First, the “beneficiaries” might be getting set up to fail. The mayor wants these schools to admit the highest performers from terrible middle schools. Will they truly be prepared for the high schools’ demands? As one parent put it, “An A in Brooklyn may not be the same as an A in Manhattan.”

Josh Wallack, the Department of Education enrollment chief, lamely insisted the kids would be ready for the challenge.

A second issue: All black and Hispanic teens admitted under the new rules — even those who would’ve gotten in under the race-blind ones — could face doubts (perhaps including their own) about whether they really belong. Parents rightly fear this will expose their kids to all manner of bias.

"We Must Face Persistent Racial Gaps in Academic Performance"

Stuart Taylor:

A few decades ago, it was widely assumed that better education, the expanding black middle class, and racial preferences themselves would bring the academic performance of black (and other minority) students closer to parity with that of whites and Asian-Americans.
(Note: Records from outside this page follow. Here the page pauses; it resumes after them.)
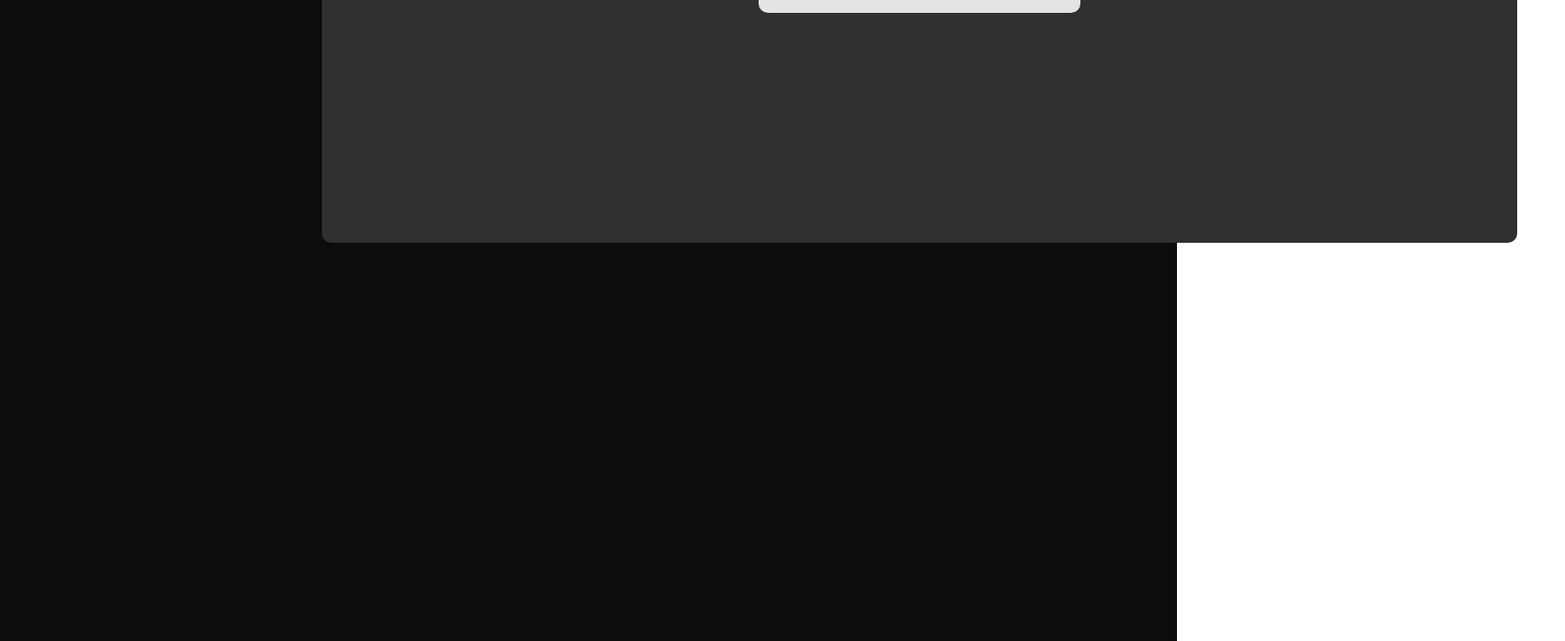
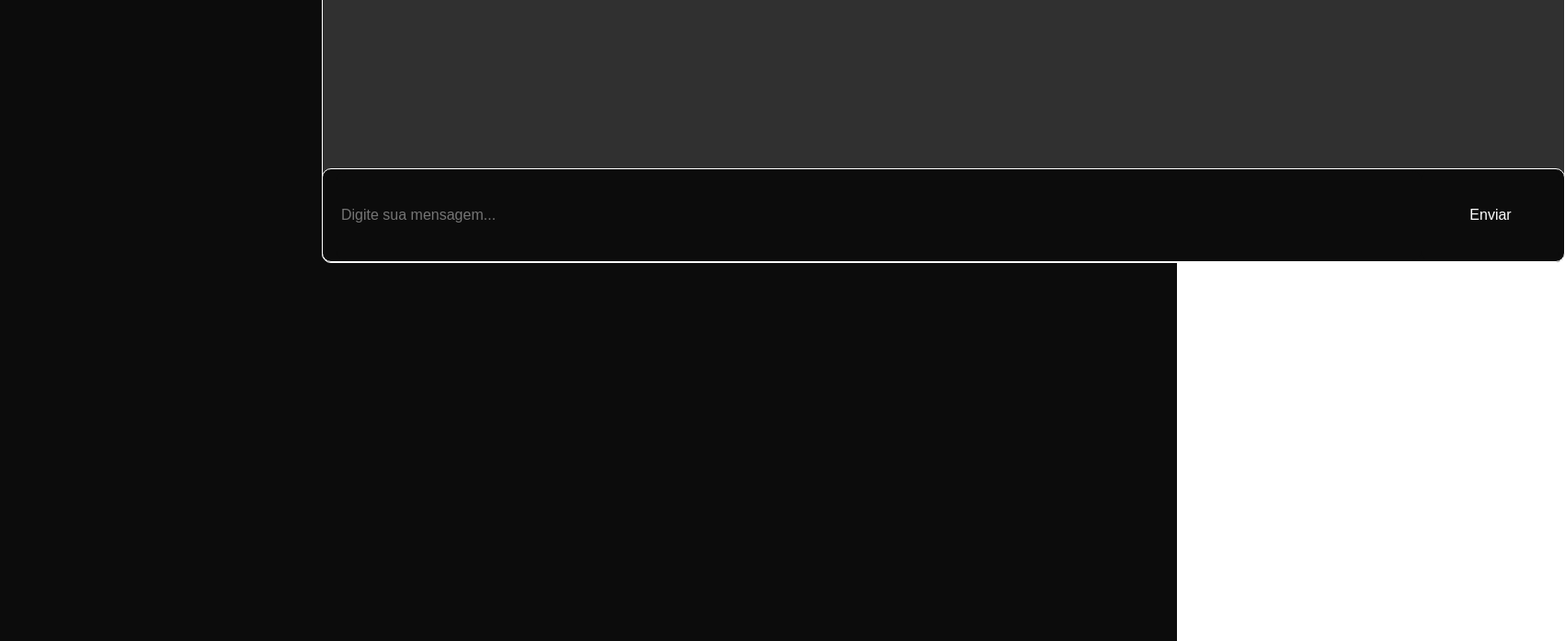
Before and after one commit to aobutakuki/furia-app, a React (Create React App) app in the folder frontend/: page / in a window 1280 px wide. Shown: the part 822-1519 px from the top of the page at 92% size, 1702 px wide, since content can reach past the window. Built offline with nearby package versions, Linux system fonts and the light colour scheme.

Commit message:
styled main chat part, added chat input box

```diff
--- a/frontend/src/components/chat/Chat.css
+++ b/frontend/src/components/chat/Chat.css
@@ -4,8 +4,59 @@
   justify-content: center;
   align-items: center;
   margin-left: 350px;
-  width: 1300px;
+  margin-top: 20px;
+  width: 1350px;
   height: 1000px;
   background-color: rgb(48, 48, 48);
   border-radius: 10px;
+  border: white 1px solid;
 }
+
+.chat-container .chat-input {
+    margin-top:auto;
+    background-color:rgb(12, 12, 12) ;
+    color: white;
+    width: 1340px;
+    height: 100px;
+    border-radius: 10px;
+    border: white 1px solid;
+    padding-left: 10px;
+    font-size: 16px;
+}
+
+.chat-input input{
+    margin-left:0px !important;
+    width: 1170px;
+    height: 87px;
+    border-radius: 10px;
+    border: none;
+    background-color: rgb(12, 12, 12);
+    color: white;
+    padding: 5px;
+    font-size: 16px;
+}
+
+.chat-input input:focus{
+    outline: none;
+    border: 0px solid white;
+    background-color: rgb(12, 12, 12);
+    color: white;
+}
+
+.chat-input button{
+
+    width: 150px;
+    height: 100%;
+    border-radius: 10px;
+    border: none;
+    background-color: rgb(12, 12, 12);
+    color: white;
+    font-size: 16px;
+    cursor: pointer;
+}
+
+.chat-input button:hover{
+    background-color: rgb(24, 24, 24);
+    color: white;
+    border: 1px solid white;
+}
--- a/frontend/src/components/chat/Chat.jsx
+++ b/frontend/src/components/chat/Chat.jsx
@@ -25,7 +25,12 @@ function Chat() {
                     <p>Your Favourite Player: {userData.csFavouritePlayer}</p>
                 </div>
             )}
+            <div className="chat-input">
+                <input type="text" placeholder="Digite sua mensagem..." />
+                <button>Enviar</button>
+            </div>
         </div>
+
     )
 }
 
```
Racial preferences were viewed as a temporary expedient that would fade away. . . .

As I wrote in 2003, at the time there was “overwhelming evidence that the racial academic gap [was] enormous and ... [had] been growing for the past 15 years [since about 1988]. 

This reversed a trend of rapid progress in closing the racial gaps from the 1950s until about 1988. But over the three decades since 1988, there has been no significant decline in the test score gap between both black and Hispanic high school seniors and their white counterparts. 

"Our Rotten Liberal Arts Colleges"

Steven Hayward:

I have a hypothesis that I’ve not yet published anywhere, but it seems like the propitious time has arrived. My hypothesis is that while places like Berkeley, Colorado/Boulder, the University of Wisconsin, etc. have the rap for being the most politically correct and radical institutions of higher education, in fact they are relatively sane compared to small, elite private liberal arts colleges.